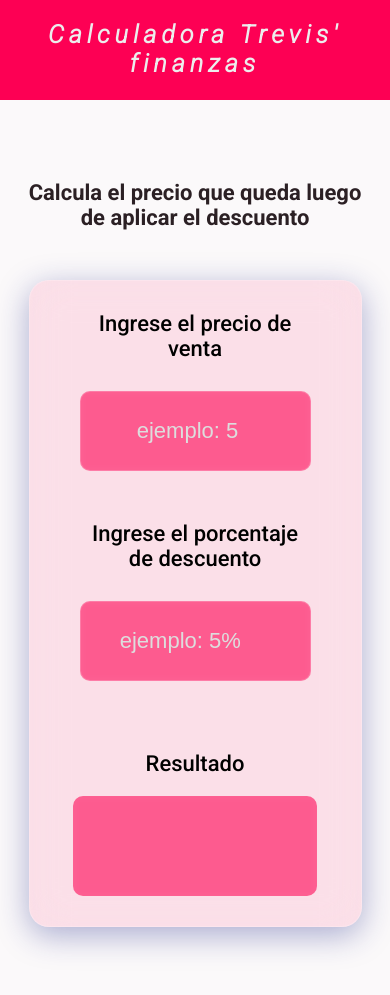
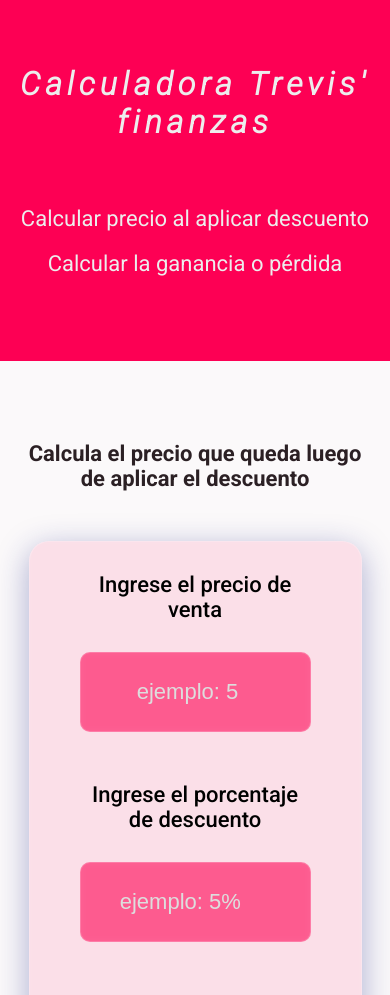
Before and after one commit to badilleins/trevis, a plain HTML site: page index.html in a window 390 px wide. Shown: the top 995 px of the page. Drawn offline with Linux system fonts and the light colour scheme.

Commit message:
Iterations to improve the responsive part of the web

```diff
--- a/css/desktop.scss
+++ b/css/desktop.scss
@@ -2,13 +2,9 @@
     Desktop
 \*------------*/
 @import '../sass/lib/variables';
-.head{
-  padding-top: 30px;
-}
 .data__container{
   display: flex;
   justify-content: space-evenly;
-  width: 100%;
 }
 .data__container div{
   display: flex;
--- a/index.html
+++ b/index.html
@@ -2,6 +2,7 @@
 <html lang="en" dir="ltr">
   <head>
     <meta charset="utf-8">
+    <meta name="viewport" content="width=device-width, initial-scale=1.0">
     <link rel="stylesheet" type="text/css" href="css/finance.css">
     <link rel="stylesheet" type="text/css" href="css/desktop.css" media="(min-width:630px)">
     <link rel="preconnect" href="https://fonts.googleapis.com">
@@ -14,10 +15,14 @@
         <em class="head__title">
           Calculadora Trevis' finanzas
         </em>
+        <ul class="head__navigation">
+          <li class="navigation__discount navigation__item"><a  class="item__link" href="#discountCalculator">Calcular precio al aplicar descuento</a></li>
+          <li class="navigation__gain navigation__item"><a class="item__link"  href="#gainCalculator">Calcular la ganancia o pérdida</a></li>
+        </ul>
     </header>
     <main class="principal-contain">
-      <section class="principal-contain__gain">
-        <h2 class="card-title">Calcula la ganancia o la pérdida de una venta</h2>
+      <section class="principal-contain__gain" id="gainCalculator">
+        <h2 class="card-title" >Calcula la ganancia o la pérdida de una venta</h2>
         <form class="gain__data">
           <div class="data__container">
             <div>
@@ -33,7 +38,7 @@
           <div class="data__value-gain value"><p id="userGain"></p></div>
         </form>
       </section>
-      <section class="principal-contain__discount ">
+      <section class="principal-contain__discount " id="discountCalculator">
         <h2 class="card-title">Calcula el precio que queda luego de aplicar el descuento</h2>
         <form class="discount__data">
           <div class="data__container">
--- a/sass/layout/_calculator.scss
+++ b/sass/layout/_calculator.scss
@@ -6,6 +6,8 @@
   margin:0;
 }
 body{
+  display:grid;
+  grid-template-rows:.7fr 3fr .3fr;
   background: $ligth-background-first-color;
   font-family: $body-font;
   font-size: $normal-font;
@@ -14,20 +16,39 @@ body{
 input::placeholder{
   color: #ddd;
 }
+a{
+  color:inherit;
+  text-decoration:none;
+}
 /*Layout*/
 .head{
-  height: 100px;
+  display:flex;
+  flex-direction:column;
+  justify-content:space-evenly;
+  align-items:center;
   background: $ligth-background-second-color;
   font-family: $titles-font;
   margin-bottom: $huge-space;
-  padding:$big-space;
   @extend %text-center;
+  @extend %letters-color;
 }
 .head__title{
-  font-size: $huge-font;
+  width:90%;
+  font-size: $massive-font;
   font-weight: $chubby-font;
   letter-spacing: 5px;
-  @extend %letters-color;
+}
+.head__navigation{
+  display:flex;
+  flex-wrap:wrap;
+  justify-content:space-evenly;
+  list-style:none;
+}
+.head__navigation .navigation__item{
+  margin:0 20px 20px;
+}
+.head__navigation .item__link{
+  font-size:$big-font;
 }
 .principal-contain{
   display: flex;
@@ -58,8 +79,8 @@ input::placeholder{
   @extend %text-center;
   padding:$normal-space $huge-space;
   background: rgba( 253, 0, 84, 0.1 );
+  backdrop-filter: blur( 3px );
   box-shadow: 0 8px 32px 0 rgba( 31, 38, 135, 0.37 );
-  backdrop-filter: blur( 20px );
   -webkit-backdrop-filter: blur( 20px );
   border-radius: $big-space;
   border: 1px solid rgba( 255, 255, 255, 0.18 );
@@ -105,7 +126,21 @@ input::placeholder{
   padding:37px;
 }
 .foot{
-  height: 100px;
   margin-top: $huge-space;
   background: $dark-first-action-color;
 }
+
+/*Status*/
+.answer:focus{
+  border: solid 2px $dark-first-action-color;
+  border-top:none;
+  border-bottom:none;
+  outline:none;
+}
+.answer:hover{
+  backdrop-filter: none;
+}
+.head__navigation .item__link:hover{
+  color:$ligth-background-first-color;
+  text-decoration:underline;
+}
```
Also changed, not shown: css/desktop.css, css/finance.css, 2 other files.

§ **EXERCISE INSTRUCTIONS**
Pictures in the records are to be left out; repeat everything else exactly.

§ **ANSWER SPACE**
Before and after one commit to badilleins/trevis, a plain HTML site: page index.html in a window 390 px wide. Shown: the top 995 px of the page. Drawn offline with Linux system fonts and the light colour scheme.

Commit message:
Iterations to improve the responsive part of the web

```diff
--- a/css/desktop.scss
+++ b/css/desktop.scss
@@ -2,13 +2,9 @@
     Desktop
 \*------------*/
 @import '../sass/lib/variables';
-.head{
-  padding-top: 30px;
-}
 .data__container{
   display: flex;
   justify-content: space-evenly;
-  width: 100%;
 }
 .data__container div{
   display: flex;
--- a/index.html
+++ b/index.html
@@ -2,6 +2,7 @@
 <html lang="en" dir="ltr">
   <head>
     <meta charset="utf-8">
+    <meta name="viewport" content="width=device-width, initial-scale=1.0">
     <link rel="stylesheet" type="text/css" href="css/finance.css">
     <link rel="stylesheet" type="text/css" href="css/desktop.css" media="(min-width:630px)">
     <link rel="preconnect" href="https://fonts.googleapis.com">
@@ -14,10 +15,14 @@
         <em class="head__title">
           Calculadora Trevis' finanzas
         </em>
+        <ul class="head__navigation">
+          <li class="navigation__discount navigation__item"><a  class="item__link" href="#discountCalculator">Calcular precio al aplicar descuento</a></li>
+          <li class="navigation__gain navigation__item"><a class="item__link"  href="#gainCalculator">Calcular la ganancia o pérdida</a></li>
+        </ul>
     </header>
     <main class="principal-contain">
-      <section class="principal-contain__gain">
-        <h2 class="card-title">Calcula la ganancia o la pérdida de una venta</h2>
+      <section class="principal-contain__gain" id="gainCalculator">
+        <h2 class="card-title" >Calcula la ganancia o la pérdida de una venta</h2>
         <form class="gain__data">
           <div class="data__container">
             <div>
@@ -33,7 +38,7 @@
           <div class="data__value-gain value"><p id="userGain"></p></div>
         </form>
       </section>
-      <section class="principal-contain__discount ">
+      <section class="principal-contain__discount " id="discountCalculator">
         <h2 class="card-title">Calcula el precio que queda luego de aplicar el descuento</h2>
         <form class="discount__data">
           <div class="data__container">
--- a/sass/layout/_calculator.scss
+++ b/sass/layout/_calculator.scss
@@ -6,6 +6,8 @@
   margin:0;
 }
 body{
+  display:grid;
+  grid-template-rows:.7fr 3fr .3fr;
   background: $ligth-background-first-color;
   font-family: $body-font;
   font-size: $normal-font;
@@ -14,20 +16,39 @@ body{
 input::placeholder{
   color: #ddd;
 }
+a{
+  color:inherit;
+  text-decoration:none;
+}
 /*Layout*/
 .head{
-  height: 100px;
+  display:flex;
+  flex-direction:column;
+  justify-content:space-evenly;
+  align-items:center;
   background: $ligth-background-second-color;
   font-family: $titles-font;
   margin-bottom: $huge-space;
-  padding:$big-space;
   @extend %text-center;
+  @extend %letters-color;
 }
 .head__title{
-  font-size: $huge-font;
+  width:90%;
+  font-size: $massive-font;
   font-weight: $chubby-font;
   letter-spacing: 5px;
-  @extend %letters-color;
+}
+.head__navigation{
+  display:flex;
+  flex-wrap:wrap;
+  justify-content:space-evenly;
+  list-style:none;
+}
+.head__navigation .navigation__item{
+  margin:0 20px 20px;
+}
+.head__navigation .item__link{
+  font-size:$big-font;
 }
 .principal-contain{
   display: flex;
@@ -58,8 +79,8 @@ input::placeholder{
   @extend %text-center;
   padding:$normal-space $huge-space;
   background: rgba( 253, 0, 84, 0.1 );
+  backdrop-filter: blur( 3px );
   box-shadow: 0 8px 32px 0 rgba( 31, 38, 135, 0.37 );
-  backdrop-filter: blur( 20px );
   -webkit-backdrop-filter: blur( 20px );
   border-radius: $big-space;
   border: 1px solid rgba( 255, 255, 255, 0.18 );
@@ -105,7 +126,21 @@ input::placeholder{
   padding:37px;
 }
 .foot{
-  height: 100px;
   margin-top: $huge-space;
   background: $dark-first-action-color;
 }
+
+/*Status*/
+.answer:focus{
+  border: solid 2px $dark-first-action-color;
+  border-top:none;
+  border-bottom:none;
+  outline:none;
+}
+.answer:hover{
+  backdrop-filter: none;
+}
+.head__navigation .item__link:hover{
+  color:$ligth-background-first-color;
+  text-decoration:underline;
+}
```
Also changed, not shown: css/desktop.css, css/finance.css, 2 other files.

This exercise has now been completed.